REQUIREMENT ->
Without including any pictures, give back all of the data exactly.

[Before-and-after page screenshots]
▬▬▬

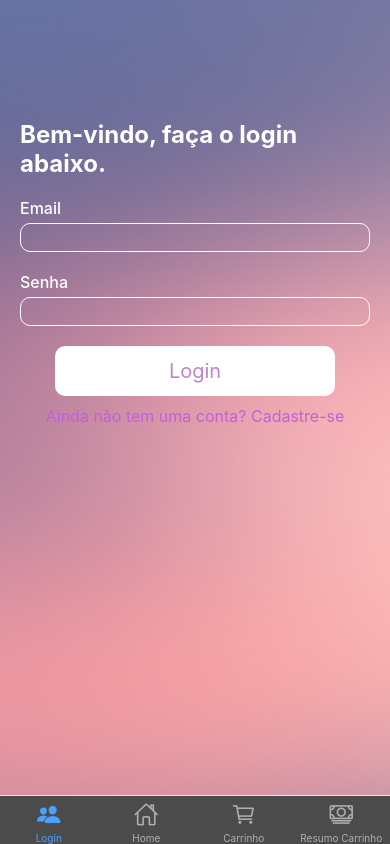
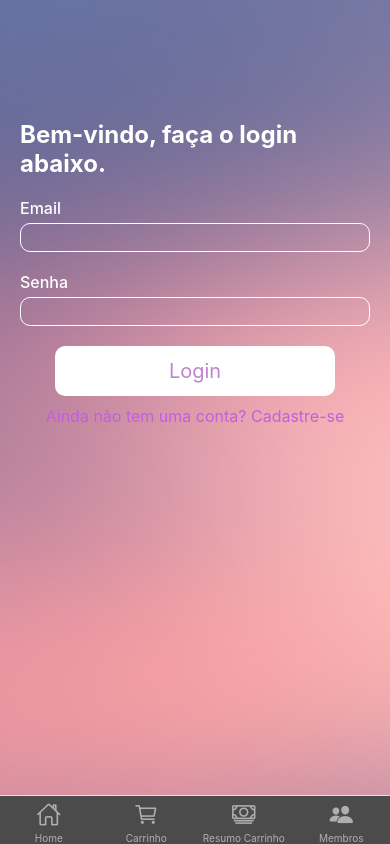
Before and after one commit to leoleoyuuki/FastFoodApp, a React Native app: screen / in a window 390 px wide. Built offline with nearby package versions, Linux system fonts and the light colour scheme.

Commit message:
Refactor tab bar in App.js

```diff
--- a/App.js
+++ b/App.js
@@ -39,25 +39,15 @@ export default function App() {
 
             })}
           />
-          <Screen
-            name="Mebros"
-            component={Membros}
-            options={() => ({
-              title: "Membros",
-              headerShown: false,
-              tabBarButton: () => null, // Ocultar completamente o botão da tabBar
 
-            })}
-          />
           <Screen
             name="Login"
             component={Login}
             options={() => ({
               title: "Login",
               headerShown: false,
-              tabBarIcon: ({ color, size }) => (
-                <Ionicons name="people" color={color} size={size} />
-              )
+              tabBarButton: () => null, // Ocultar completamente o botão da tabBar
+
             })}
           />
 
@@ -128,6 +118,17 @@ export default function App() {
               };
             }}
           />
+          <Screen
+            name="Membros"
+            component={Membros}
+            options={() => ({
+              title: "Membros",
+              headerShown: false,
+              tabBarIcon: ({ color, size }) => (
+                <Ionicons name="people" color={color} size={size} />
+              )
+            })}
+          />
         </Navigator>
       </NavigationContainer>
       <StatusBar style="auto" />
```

▬▬▬

WRITTEN SOLUTION ->
Before and after one commit to leoleoyuuki/FastFoodApp, a React Native app: screen / in a window 390 px wide. Built offline with nearby package versions, Linux system fonts and the light colour scheme.

Commit message:
Refactor tab bar in App.js

```diff
--- a/App.js
+++ b/App.js
@@ -39,25 +39,15 @@ export default function App() {
 
             })}
           />
-          <Screen
-            name="Mebros"
-            component={Membros}
-            options={() => ({
-              title: "Membros",
-              headerShown: false,
-              tabBarButton: () => null, // Ocultar completamente o botão da tabBar
 
-            })}
-          />
           <Screen
             name="Login"
             component={Login}
             options={() => ({
               title: "Login",
               headerShown: false,
-              tabBarIcon: ({ color, size }) => (
-                <Ionicons name="people" color={color} size={size} />
-              )
+              tabBarButton: () => null, // Ocultar completamente o botão da tabBar
+
             })}
           />
 
@@ -128,6 +118,17 @@ export default function App() {
               };
             }}
           />
+          <Screen
+            name="Membros"
+            component={Membros}
+            options={() => ({
+              title: "Membros",
+              headerShown: false,
+              tabBarIcon: ({ color, size }) => (
+                <Ionicons name="people" color={color} size={size} />
+              )
+            })}
+          />
         </Navigator>
       </NavigationContainer>
       <StatusBar style="auto" />
```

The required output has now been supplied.